Gloxinias grow from tubers which look like a bit like begonia tubers. They are rounded, brown in colour and have a concave side and a convex side. The concave side is the upper side, so this is the side which should be facing upwards when. It isn’t always possible to tell which side is the upper side, so in these instances it’s perfectly fine to plant the tuber on its side and it will correct itself as it starts to grow.
Here are some simple steps to help you get started:
- On arrival, remove the tubers from the packaging and give them a soak in water for 2-3 hours. Doing this will rehydrate them and wake them up;
- While your tubers are soaking, prepare your pots. Pots which are around 12cm in diameter across the top are just right for one tuber.
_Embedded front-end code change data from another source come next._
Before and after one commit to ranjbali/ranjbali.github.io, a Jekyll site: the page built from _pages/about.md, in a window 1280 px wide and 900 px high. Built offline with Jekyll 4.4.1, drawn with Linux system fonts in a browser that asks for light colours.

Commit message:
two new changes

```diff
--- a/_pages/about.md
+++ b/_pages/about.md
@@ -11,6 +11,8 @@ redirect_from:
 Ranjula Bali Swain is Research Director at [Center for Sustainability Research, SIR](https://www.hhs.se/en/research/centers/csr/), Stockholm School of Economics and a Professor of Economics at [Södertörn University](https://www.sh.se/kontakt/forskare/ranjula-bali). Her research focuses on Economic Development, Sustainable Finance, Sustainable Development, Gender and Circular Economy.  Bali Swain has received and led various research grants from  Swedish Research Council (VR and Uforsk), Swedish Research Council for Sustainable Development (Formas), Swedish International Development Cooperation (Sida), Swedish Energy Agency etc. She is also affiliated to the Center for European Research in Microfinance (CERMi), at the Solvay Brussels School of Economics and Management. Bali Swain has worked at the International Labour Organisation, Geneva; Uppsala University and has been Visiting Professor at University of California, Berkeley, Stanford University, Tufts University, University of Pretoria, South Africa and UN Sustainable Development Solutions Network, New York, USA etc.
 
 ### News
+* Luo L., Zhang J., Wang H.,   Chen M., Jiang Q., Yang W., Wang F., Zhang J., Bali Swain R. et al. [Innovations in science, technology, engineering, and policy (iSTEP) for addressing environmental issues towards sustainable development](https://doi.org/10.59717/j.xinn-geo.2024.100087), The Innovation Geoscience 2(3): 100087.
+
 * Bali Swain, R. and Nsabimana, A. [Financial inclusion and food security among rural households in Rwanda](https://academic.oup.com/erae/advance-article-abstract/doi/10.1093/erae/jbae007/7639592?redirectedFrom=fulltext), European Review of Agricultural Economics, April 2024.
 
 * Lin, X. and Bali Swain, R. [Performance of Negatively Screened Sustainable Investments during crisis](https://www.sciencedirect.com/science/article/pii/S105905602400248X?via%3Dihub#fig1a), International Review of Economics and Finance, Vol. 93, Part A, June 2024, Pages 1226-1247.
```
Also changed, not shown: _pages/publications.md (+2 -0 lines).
You can position more tubers in larger pots if you prefer, at a spacing of around 10-15cm between the tubers;
- Choose a good quality multipurpose compost or house-plant compost and half fill your pots;
- Position the tuber on the surface of the compost with the concave side facing upwards, or on its side if it’s difficult to tell the top from the bottom;
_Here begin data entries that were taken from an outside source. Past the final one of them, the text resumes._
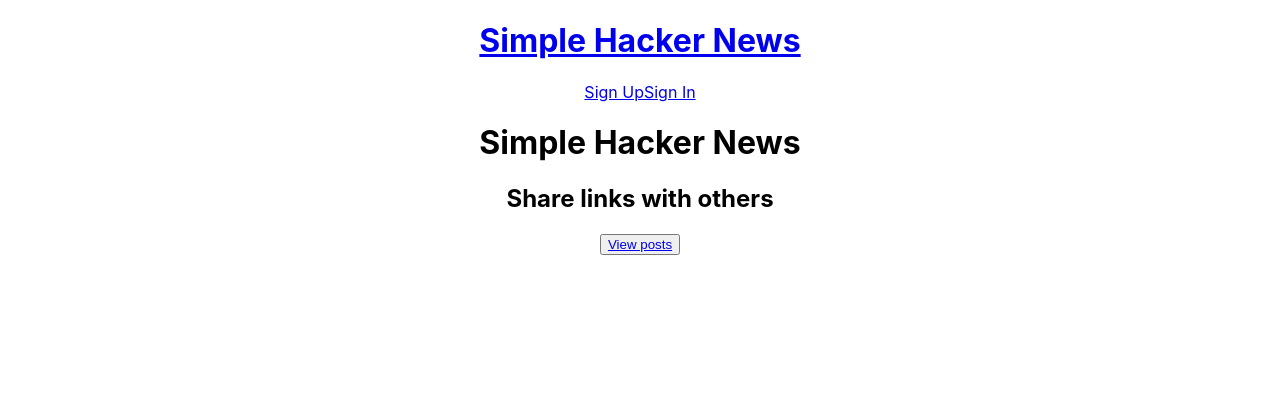
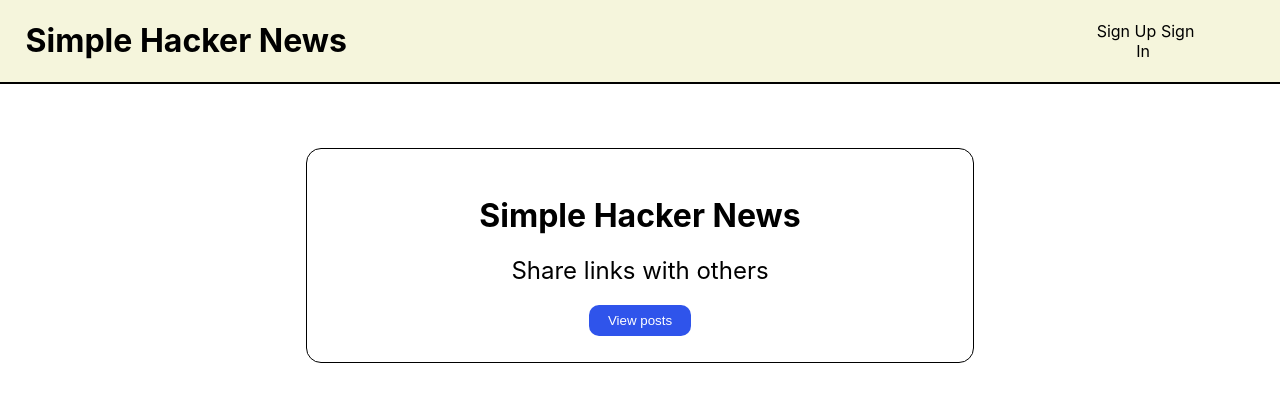
Before and after one commit to jordandoan/simple-hacker-news, a React (Create React App) app: page / in a window 1280 px wide. Shown: the top 402 px of the page. Built offline with nearby package versions, Linux system fonts and the light colour scheme.

Commit message:
Styling for landing page and navbar done

```diff
--- a/src/components/Add.js
+++ b/src/components/Add.js
@@ -3,6 +3,8 @@ import { gql } from 'apollo-boost';
 import { useMutation } from '@apollo/react-hooks';
 
 import { GET_LINKS, LINK_FRAGMENT } from './Queries';
+
+import styles from './Add.module.scss';
 
 const POST = gql`
   mutation Post($url: String!, $description: String!) {
@@ -42,11 +44,15 @@ const Add = (props) => {
   }
 
   return (
-    <div>
+    <div className={styles.container}>
       {status.error && <p>{status.error.message}</p>}
-      <form onSubmit={e => handleSubmit(e)}>
-        <input name="url" value={fields.url} placeholder="URL"  onChange={e => handleChange(e)} />
-        <input name="description" value={fields.description} placeholder="Description"  onChange={e => handleChange(e)}/>
+      <form className={styles.form} onSubmit={e => handleSubmit(e)}>
+        <div className={styles.input}>
+          <input name="url" value={fields.url} placeholder="URL"  onChange={e => handleChange(e)} />
+        </div>
+        <div className={styles.input}>
+          <input name="description" value={fields.description} placeholder="Description"  onChange={e => handleChange(e)}/>
+        </div>
         <button>Add link</button>
       </form>
     </div>
--- /dev/null
+++ b/src/components/Add.module.scss
@@ -0,0 +1,13 @@
+.container {
+  width: 90%;
+  margin:auto;
+  align-items: center;
+  margin-top: 5%;
+
+  .input {
+    border: 1px solid red;
+    input {
+      width: 80%
+    }
+  }
+}
--- a/src/components/LandingPage.js
+++ b/src/components/LandingPage.js
@@ -1,13 +1,15 @@
 import React from 'react';
 import { Link } from 'react-router-dom';
 
+import styles from './LandingPage.module.scss';
+
 const LandingPage = () => {
   return (
-    <div>
-      <div>
+    <div className={styles.container}>
+      <div className={styles.jumbotron}>
         <h1>Simple Hacker News</h1>
         <h2>Share links with others</h2>
-        <button><Link to="/preview">View posts</Link></button>
+        <button className={styles.button}><Link to="/preview" className={styles.none}>View posts</Link></button>
       </div>
     </div>
   )
--- /dev/null
+++ b/src/components/LandingPage.module.scss
@@ -0,0 +1,28 @@
+.container {
+  padding-top: 5%;
+}
+
+.jumbotron {
+  border: 1px solid black;
+  border-radius: 15px;
+  width: 50%;
+  margin: auto;
+  padding: 2% 1%;
+
+  h2 {
+    font-weight: 400;
+  }
+
+  .button {
+    background-color: #2f54eb;
+    color: white;
+    border: 0;
+    border-radius: 10px;
+    padding: 0.5rem 1.2rem;
+  }
+
+  .none {
+    text-decoration: none;
+    color: white;
+  }
+}
--- a/src/components/NavBar.js
+++ b/src/components/NavBar.js
@@ -3,6 +3,8 @@ import { useApolloClient } from '@apollo/react-hooks';
 import { useHistory } from 'react-router-dom';
 
 import { NavLink } from 'react-router-dom';
+import styles from './NavBar.module.scss';
+
 const NavBar = ({ token, setToken }) => {
   const client = useApolloClient();
   const history = useHistory();
@@ -15,13 +17,13 @@ const NavBar = ({ token, setToken }) => {
   }
 
   return (
-    <div>
-      <NavLink to="/"><h1>Simple Hacker News</h1></NavLink>
-      <div>
+    <div className={styles.navbar}>
+      <NavLink className={styles.none} to="/"><h1>Simple Hacker News</h1></NavLink>
+      <div className={styles.buttons}>
         {!token &&
           <>
-            <NavLink to="/signup">Sign Up</NavLink>
-            <NavLink to="/signin">Sign In</NavLink>
+            <NavLink className={styles.none} activeClassName={styles.active} to="/signup">Sign Up</NavLink>
+            <NavLink className={styles.none} activeClassName={styles.active} to="/signin">Sign In</NavLink>
           </>
         }
         { token &&
--- /dev/null
+++ b/src/components/NavBar.module.scss
@@ -0,0 +1,23 @@
+.navbar {
+  display: flex;
+  align-items: center;
+  justify-content: space-between;
+  padding: 0 6% 0 2%;
+  border-bottom: 2px solid black;
+  background-color: beige;
+
+  .none {
+    text-decoration: none;
+    color: black;
+  }
+
+  .active {
+    text-decoration: underline;
+  }
+  .buttons {
+    width: 10%;
+    > * {
+      margin: 0 2%;
+    }
+  }
+}
--- a/src/components/Onboarding.js
+++ b/src/components/Onboarding.js
@@ -61,10 +61,10 @@ const Onboarding = (props) => {
 
   return (
     <div className={styles.container}>
+      <h2>{(signinPage ? "Sign In" : "Sign Up")}</h2>
       {signupStatus.error && <p>{signupStatus.error.message}</p>}
       {loginStatus.error && <p>{loginStatus.error.message}</p>}
       <form className={styles.form}>
-
         {!signinPage && <div><input name="name" value={fields.name} placeholder="Name"  onChange={e => handleChange(e)} /></div>}
         <div>
           <input className="username" name="email" value={fields.email} placeholder="Email"  onChange={e => handleChange(e)}/>
--- a/src/components/UserFeed.js
+++ b/src/components/UserFeed.js
@@ -7,7 +7,7 @@ import Add from './Add';
 
 const UserFeed = (props) => {
   let { data } = useQuery(GET_USER);
-  let [open, setOpen] = useState(false);
+  let [open, setOpen] = useState(true);
   if (!data) return <p>Loading user...</p>
 
   return (
```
- Fill the remaining space in each pot with more compost and gently firm down, leaving a 1cm ‘lip’ at the top of the pot;
- Water your tubers in after planting. Gloxinias don’t like to sit in soggy soil, so do let the excess water drain out of the bottom before putting the pot on a tray or in a water-tight outer container;
- Position your planted pots in a space which receives plenty of daylight, but out of direct sunlight (they can get too hot on a windowsill which is in full sun all day);
- Water them lightly whenever the soil is dry.
Spring-planted Gloxinias will produce foliage within the first month or so and are normally in bloom by the summer.